This sermon is based on Genesis 17: 1-14. Click here to read the text.
At the age of ninety-nine Abram was blessed to have the LORD appear to him and confirm the covenant that He had previously made with him. At His appearing the LORD identified Himself as God Almighty (El Shaddai) and He called Abram to “walk before Me, and be blameless.” At hearing this name and command, Abram fell on his face. This is an appropriate posture for a servant to display before a supreme King, so it is more than appropriate for the people of God to fall on our faces – in body, mind, and heart – in reverence before Him. God is the Almighty, the Maker of heaven and earth. He is holy, holy, holy. Who can stand before Him? Do we display a similar “posture” before God in worship and daily living? Do we heed His calls to believe in Christ and to obey His commands? If not, is it in part because we do not ascribe to Him the glory due to God Almighty?

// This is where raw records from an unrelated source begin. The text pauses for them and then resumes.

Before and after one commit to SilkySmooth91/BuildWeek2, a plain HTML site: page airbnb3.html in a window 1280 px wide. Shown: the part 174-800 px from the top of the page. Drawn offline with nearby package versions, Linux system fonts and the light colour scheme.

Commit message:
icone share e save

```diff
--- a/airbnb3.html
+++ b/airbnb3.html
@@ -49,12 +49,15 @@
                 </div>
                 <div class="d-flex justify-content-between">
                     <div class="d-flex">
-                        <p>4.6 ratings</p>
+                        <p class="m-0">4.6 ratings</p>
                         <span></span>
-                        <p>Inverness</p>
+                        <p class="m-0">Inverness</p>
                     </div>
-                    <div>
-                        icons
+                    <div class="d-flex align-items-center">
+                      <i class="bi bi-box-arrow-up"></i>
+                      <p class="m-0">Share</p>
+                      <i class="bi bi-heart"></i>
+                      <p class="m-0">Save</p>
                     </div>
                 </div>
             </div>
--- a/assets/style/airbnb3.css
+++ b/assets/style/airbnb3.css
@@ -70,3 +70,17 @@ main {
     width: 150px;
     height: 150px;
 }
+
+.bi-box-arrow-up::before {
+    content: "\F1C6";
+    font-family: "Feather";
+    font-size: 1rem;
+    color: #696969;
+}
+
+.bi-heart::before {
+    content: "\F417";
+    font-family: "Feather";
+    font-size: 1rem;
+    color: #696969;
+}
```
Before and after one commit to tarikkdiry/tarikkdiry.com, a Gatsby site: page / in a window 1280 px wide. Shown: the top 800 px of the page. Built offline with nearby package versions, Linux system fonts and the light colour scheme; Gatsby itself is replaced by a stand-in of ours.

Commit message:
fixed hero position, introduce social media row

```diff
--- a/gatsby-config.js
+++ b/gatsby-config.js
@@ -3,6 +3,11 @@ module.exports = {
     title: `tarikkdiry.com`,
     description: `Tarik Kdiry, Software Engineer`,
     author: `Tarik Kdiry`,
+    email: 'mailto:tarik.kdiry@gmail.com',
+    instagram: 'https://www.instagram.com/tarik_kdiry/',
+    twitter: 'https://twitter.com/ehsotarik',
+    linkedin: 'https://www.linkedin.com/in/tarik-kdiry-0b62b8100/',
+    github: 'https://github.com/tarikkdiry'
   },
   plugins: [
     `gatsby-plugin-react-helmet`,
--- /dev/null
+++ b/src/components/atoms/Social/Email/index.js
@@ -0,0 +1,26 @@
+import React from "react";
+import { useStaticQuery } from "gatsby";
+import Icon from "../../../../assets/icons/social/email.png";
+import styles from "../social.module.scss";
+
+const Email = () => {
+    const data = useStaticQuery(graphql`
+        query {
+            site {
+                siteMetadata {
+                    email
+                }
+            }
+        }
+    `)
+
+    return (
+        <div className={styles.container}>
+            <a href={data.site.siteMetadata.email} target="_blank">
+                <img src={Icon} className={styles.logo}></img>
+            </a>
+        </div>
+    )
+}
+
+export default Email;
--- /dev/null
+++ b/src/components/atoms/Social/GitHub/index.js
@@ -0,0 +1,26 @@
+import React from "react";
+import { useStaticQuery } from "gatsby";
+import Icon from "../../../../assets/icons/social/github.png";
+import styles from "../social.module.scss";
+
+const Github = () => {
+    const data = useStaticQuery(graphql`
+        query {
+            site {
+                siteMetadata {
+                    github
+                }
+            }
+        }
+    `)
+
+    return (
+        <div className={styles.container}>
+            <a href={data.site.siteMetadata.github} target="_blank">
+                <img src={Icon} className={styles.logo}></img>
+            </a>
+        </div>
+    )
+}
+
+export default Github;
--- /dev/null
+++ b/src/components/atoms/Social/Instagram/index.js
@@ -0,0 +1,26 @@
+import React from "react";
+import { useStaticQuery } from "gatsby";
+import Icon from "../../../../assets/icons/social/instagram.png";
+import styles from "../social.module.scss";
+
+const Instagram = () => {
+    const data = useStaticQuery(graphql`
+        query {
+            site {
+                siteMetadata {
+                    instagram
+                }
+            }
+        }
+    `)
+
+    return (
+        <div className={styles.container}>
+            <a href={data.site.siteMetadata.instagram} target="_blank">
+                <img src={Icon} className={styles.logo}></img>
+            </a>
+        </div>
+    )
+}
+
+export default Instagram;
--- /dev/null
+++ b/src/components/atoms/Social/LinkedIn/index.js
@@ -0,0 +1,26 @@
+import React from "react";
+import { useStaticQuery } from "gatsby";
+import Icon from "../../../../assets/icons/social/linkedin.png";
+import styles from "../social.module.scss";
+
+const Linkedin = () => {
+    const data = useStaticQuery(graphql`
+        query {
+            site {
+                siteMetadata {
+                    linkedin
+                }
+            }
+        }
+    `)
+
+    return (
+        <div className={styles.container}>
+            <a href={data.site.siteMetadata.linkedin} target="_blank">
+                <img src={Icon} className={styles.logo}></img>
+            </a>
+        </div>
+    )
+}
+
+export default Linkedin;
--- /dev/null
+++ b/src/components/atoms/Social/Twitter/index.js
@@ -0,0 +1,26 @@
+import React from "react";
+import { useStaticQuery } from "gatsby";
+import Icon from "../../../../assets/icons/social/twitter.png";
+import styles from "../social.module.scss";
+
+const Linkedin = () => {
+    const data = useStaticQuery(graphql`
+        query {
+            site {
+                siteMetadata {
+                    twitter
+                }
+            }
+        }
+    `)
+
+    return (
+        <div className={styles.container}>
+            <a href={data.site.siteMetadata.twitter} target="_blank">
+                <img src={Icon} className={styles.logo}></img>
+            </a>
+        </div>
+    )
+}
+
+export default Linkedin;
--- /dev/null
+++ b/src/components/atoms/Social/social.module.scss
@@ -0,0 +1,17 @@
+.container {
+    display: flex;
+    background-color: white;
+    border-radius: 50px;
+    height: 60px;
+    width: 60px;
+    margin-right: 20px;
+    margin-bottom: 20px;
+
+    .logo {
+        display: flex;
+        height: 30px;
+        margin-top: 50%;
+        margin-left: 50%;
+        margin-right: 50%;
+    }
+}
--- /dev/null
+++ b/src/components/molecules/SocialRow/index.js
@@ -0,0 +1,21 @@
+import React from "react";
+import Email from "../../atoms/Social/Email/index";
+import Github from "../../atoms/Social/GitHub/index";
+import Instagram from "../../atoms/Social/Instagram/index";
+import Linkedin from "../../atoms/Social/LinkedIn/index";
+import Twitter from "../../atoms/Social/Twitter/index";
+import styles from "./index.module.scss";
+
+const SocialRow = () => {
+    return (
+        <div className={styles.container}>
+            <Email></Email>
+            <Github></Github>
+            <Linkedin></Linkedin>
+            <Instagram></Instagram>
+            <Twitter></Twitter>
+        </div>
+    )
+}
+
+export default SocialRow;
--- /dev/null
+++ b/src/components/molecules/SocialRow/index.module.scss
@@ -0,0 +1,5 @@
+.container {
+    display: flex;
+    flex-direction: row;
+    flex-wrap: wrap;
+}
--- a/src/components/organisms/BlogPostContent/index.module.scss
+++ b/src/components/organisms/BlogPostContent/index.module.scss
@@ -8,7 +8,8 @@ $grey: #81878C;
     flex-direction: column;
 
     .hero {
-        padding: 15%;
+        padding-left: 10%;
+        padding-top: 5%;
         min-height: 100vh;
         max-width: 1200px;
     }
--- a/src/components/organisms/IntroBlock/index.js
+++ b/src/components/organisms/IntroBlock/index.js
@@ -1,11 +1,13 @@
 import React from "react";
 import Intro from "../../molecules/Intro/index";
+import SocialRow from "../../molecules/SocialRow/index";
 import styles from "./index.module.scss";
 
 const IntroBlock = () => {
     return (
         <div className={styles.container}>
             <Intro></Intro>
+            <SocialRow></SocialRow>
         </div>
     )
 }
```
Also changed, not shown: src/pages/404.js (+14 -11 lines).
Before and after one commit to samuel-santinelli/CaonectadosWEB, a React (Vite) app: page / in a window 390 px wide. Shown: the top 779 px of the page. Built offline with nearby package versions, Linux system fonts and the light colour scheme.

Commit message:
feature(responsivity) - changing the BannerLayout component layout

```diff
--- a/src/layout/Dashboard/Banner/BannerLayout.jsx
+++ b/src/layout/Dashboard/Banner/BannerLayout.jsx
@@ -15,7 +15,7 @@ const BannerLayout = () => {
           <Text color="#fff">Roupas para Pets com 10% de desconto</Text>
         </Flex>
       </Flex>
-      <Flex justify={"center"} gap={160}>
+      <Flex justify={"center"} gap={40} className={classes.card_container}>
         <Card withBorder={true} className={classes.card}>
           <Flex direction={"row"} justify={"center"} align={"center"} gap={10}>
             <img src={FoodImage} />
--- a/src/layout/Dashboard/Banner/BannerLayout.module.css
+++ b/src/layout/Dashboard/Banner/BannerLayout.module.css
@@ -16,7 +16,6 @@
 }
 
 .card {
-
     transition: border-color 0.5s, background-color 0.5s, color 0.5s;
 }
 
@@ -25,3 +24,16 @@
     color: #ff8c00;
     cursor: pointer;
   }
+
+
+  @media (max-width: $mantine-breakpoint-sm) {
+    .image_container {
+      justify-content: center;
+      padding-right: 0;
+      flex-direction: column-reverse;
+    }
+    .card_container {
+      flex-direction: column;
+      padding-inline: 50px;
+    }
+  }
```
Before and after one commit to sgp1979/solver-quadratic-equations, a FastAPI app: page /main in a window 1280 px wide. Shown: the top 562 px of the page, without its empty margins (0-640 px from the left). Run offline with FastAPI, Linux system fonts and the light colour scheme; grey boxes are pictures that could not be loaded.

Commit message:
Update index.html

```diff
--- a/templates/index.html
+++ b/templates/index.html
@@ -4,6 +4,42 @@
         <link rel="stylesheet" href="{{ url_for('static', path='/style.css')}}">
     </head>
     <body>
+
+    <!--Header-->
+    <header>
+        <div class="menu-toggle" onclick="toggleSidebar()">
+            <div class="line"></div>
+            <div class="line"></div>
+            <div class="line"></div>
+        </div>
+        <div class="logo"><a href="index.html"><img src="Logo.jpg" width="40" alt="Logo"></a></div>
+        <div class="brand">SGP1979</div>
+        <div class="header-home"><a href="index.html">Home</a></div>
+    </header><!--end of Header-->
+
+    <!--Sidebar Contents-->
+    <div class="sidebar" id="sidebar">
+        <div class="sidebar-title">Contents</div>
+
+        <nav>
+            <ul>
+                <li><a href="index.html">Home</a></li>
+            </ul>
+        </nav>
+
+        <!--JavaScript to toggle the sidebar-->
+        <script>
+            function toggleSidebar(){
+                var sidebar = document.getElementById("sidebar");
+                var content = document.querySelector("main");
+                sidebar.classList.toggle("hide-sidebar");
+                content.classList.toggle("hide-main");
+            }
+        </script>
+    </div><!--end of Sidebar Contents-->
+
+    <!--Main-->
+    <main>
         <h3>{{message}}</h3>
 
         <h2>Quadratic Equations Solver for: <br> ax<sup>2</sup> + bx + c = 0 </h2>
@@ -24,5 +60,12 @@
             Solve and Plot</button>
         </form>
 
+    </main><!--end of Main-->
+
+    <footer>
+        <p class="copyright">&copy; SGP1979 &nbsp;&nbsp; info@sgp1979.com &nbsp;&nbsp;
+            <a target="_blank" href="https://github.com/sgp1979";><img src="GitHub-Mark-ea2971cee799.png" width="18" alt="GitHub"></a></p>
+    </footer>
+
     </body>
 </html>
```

There is power in a name. God Almighty was a name used of God over forty times in the OT. Many of those occasions (over 30 of them) are found in Job. Several of them are found in Genesis in connection with the patriarchs (17:1; 28:3; 35:11; 43:14; 48:3; 49:25; and Exodus 6:3). The omnipotence of God that is signified in this name shows itself in God’s authority over Sarah’s barren womb and over the land of Canaan. As Creator and Sustainer of all things, God has the unique and supreme authority to give and take away. By His word, He assures Abram that He will indeed give and takeaway as He promised earlier. God’s name is not the only one that bears significance on this occasion. In confirming the covenant (see Genesis 12:1-3; 15:1-21) God give Abram a new name – Abraham. Abram meant “exalted father”. Abraham bears the meaning of “exalted father of many nations”. In the previous thirteen years it would seem that Abram had grown somewhat content with thinking that Ishmael was the promised son (17:18ff). But God was showing Abraham that He was blessing Him with far more than he had hoped or imagined. Previously, God had commanded Adam and then Noah to be fruitful and multiply. Here He told Abraham that He would make him “exceedingly fruitful” (v. 6). It was God who by grace took the initiative to do in and through Abraham what Adam and Noah were unable to do in themselves. Abraham would be not just the father of Ishmael, nor just the father of a nation, but rather the father of many nations. This covenant promise would ultimately be traced through Isaac, not through Ishmael. More than that the covenant promise would find its ultimate fulfillment Abraham’s distant descendant, Jesus Christ, the Son of God and the offspring of Abraham through whom people from all nations would – by grace through faith – be made “heirs according to promise,” (see Romans 4:18ff and Galatians 3:26ff for the NT context).
The confirmation of the covenant carried with it a sign that Abraham and his descendants were to bear – the sign of circumcision. This sign would be a reminder to Abraham and all his people (both his descendants and all of his household – servants, etc.) that they were dependent upon God for life. The covenant was an everlasting covenant so the stakes were nothing short of eternal life. It was God Almighty who had called them to this commitment and it was He would fulfill all of His covenant promises to them. The sign of circumcision also signified that they were God’s at the price of blood. Ultimately it wasn’t the blood of their foreskins, nor the blood of animal sacrifices, that paid the price for their sins but rather the blood of Christ. It was the “circumcision of Jesus” (Colossians 2:11) in His body of flesh on the cross that fulfilled this sign of the covenant. He was cut off from the people of God that we might be made holy. We have received the benefits of His sacrifice by our burial with Him in baptism and our being made alive together with Him in His resurrection so that we might walk with Him, blameless in the eyes of God by grace through faith (Colossians 2:12ff).
Discuss and Pray – Genesis 17
- In what ways do you live out a humble posture of reverence before God, displaying His supreme power and authority over you?
- How is this posture not only a display of His almighty nature but His grace and mercy toward you as well?
- How does the fulfillment in Christ of God’s promise to Abraham (father of many nations) encourage you to think, pray, and act with regard to personal evangelism and missions to people of every nation, tribe, and tongue?
- What hope in the face of hardships and trials do you have by faith knowing that in Christ you are a son or daughter of God, an heir according to promise?